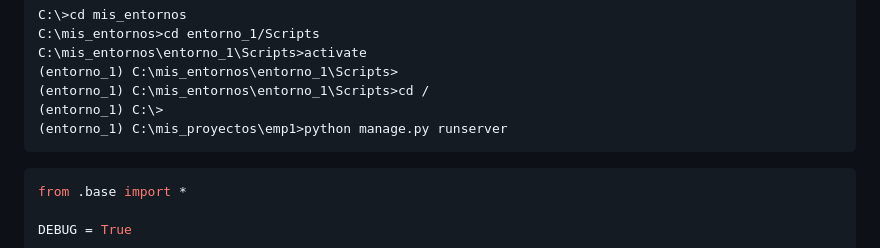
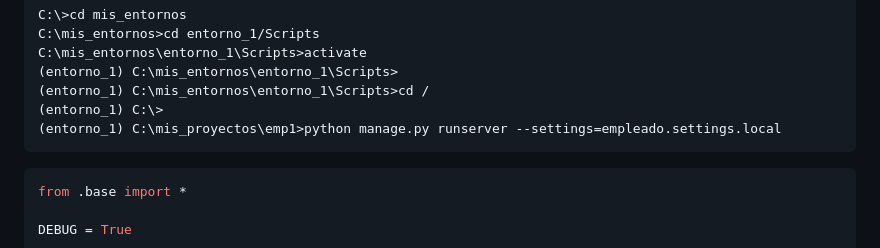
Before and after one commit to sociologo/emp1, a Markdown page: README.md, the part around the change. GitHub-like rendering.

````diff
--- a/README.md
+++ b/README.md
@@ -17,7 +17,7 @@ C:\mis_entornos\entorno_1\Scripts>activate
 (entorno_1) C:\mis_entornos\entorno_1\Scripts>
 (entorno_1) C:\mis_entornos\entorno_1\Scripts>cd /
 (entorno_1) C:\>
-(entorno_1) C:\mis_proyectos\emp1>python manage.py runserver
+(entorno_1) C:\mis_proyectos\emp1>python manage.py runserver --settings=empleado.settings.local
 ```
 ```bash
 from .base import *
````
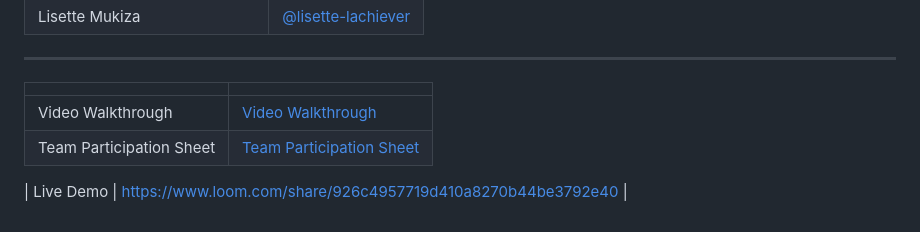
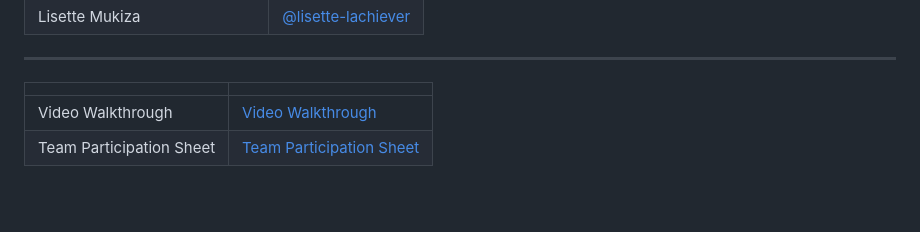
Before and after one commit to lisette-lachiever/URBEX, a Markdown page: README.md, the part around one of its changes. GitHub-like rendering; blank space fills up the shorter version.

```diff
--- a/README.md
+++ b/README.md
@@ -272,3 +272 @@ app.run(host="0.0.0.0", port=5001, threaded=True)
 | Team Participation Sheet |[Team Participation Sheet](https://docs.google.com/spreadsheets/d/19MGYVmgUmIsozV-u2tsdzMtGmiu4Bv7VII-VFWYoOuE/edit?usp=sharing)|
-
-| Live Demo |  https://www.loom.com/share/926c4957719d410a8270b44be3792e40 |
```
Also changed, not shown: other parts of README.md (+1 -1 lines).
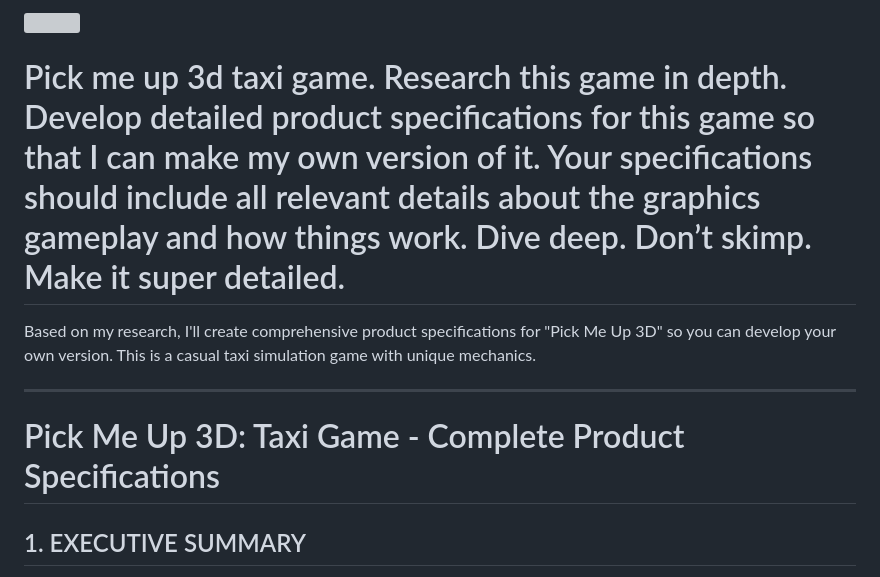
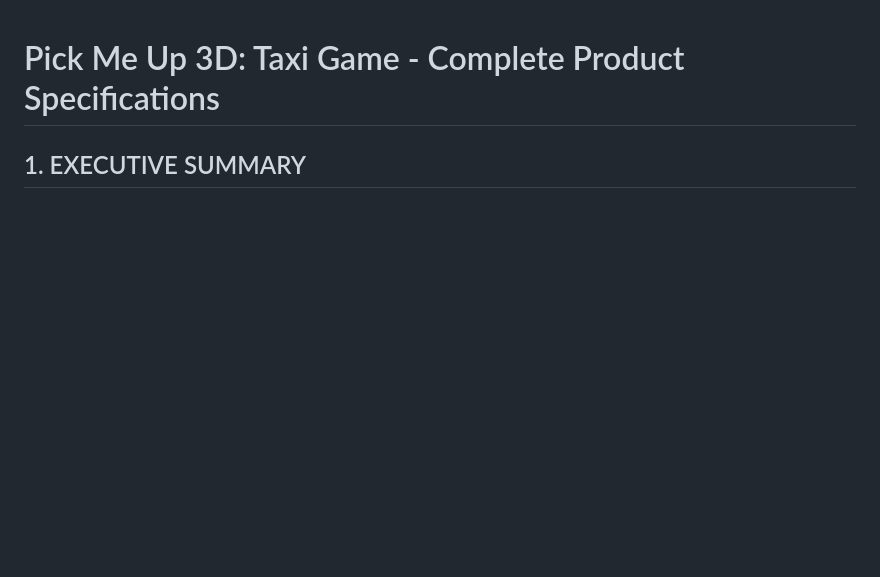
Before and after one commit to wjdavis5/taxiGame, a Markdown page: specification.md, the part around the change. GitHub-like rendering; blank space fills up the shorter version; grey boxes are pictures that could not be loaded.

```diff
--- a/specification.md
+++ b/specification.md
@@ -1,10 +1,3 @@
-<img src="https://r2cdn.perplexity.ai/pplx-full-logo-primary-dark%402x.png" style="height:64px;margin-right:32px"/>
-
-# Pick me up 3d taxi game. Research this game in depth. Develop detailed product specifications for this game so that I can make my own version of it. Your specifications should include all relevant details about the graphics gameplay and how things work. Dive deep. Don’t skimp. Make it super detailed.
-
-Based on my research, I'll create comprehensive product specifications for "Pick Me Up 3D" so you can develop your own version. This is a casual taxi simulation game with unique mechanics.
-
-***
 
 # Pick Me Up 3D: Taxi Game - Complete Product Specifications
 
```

==========

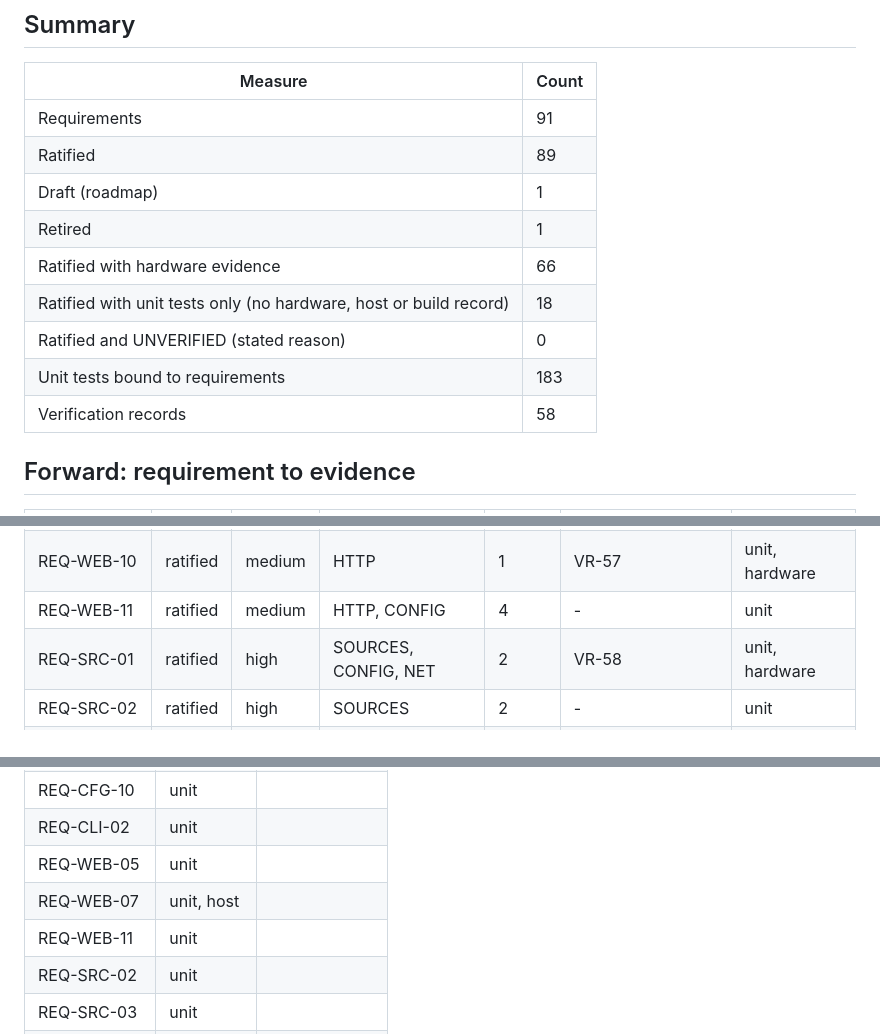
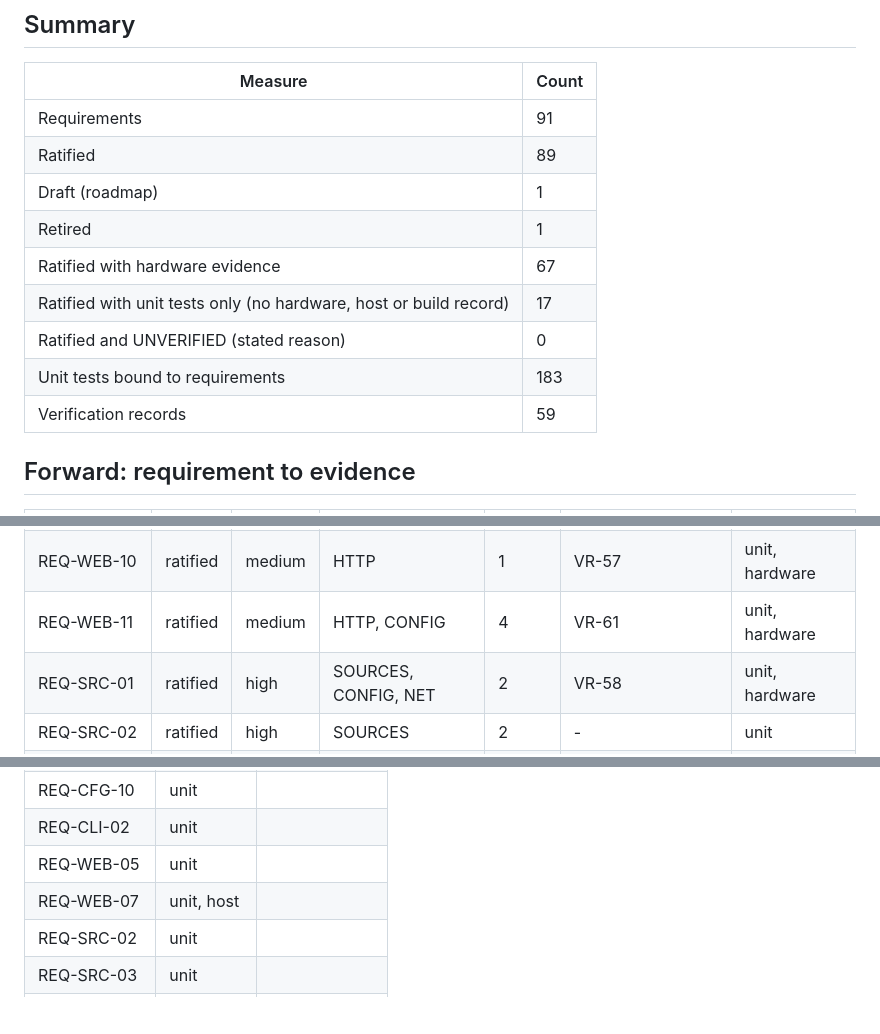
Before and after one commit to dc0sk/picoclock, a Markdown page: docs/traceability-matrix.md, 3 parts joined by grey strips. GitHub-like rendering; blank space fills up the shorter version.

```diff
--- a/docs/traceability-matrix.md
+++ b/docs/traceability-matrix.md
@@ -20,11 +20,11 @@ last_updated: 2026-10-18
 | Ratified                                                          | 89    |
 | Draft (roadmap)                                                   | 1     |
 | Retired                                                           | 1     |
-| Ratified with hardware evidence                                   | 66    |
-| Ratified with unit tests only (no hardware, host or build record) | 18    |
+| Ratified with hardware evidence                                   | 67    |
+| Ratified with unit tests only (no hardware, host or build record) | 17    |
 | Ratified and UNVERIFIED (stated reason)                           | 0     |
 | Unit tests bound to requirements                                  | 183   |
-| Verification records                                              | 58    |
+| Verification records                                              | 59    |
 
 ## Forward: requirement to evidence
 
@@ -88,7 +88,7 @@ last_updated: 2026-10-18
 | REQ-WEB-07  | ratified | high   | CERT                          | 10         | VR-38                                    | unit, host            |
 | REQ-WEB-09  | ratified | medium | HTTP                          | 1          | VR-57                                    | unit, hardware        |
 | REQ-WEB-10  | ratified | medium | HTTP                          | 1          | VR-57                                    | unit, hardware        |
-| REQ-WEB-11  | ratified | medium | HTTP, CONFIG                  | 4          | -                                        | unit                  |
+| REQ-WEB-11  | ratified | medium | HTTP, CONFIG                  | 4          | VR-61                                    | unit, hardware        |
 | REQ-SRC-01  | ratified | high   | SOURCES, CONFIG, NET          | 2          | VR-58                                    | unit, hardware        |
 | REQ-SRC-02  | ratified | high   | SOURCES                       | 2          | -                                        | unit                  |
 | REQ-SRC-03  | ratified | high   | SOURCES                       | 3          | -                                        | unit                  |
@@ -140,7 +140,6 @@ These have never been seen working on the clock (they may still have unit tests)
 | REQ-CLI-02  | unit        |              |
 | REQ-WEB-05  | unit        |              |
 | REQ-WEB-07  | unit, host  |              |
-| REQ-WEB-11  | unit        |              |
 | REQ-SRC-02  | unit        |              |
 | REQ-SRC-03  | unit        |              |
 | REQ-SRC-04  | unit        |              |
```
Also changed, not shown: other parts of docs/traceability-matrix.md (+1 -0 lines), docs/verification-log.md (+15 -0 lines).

==========

» Activity
Look through the listing and return each line containing the word "host".

» Answer section
@@ -272,3 +272 @@ app.run(host="0.0.0.0", port=5001, threaded=True)
-| Ratified with unit tests only (no hardware, host or build record) | 18    |
+| Ratified with unit tests only (no hardware, host or build record) | 17    |
 | REQ-WEB-07  | ratified | high   | CERT                          | 10         | VR-38                                    | unit, host            |
 | REQ-WEB-07  | unit, host  |              |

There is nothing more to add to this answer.